use: role in absorption of calcium (keeps bones healthy)

vitamin B1 (thiamin)

source: yeast, egg, wholegrain, bread, red meat

use: break down and release energy from food and keeps nervous system healthy

vitamin B2 (riboflavin)

source: dairy products, veg, fruit, cereals, egg

use: break down and release energy from food and keeps skin eyes and nervous system healthy

vitamin B6

source: meat, fish, eggs, bread, veg and cereals

use: forms haemoglobin and helps body to use and store energy from protein and carbs

vitamin B12 (folate)

source: red meat, dairy, fish

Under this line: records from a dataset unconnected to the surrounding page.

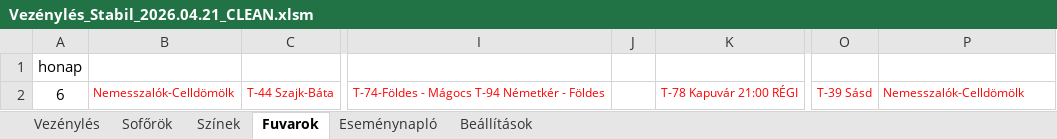
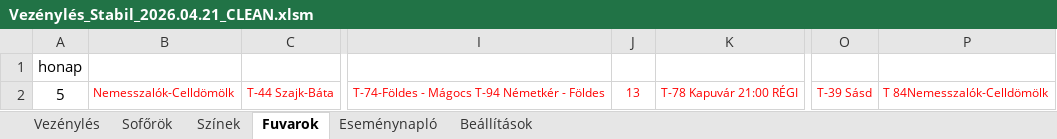
Before and after one commit to bukfa-web/vezenyles-excel, an Excel workbook: Vezénylés_Stabil_2026.04.21_CLEAN.xlsm, sheet Fuvarok, drawn as a sheet; only a part is shown, gaps mark what is left out; values as stored, in another font and other column widths than the file's, no borders; charts and pictures not drawn; the diff names each change by its address in the sheet, - before the commit and + after, or states it on an @@ line.

```diff
--- a/Vezénylés_Stabil_2026.04.21_CLEAN.xlsm (sheet Fuvarok)
+++ b/Vezénylés_Stabil_2026.04.21_CLEAN.xlsm (sheet Fuvarok)
-A2: 6
+A2: 5
-J2: (empty)
+J2: 13
-P2: Nemesszalók-Celldömölk
+P2: T 84Nemesszalók-Celldömölk
```
Also changed, not shown: sheet Eseménynapló, sheet Vezénylés, sheet Beállítások, 2 other files.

use: makes red blood cells and keeps nervous system healthy and releases energy from food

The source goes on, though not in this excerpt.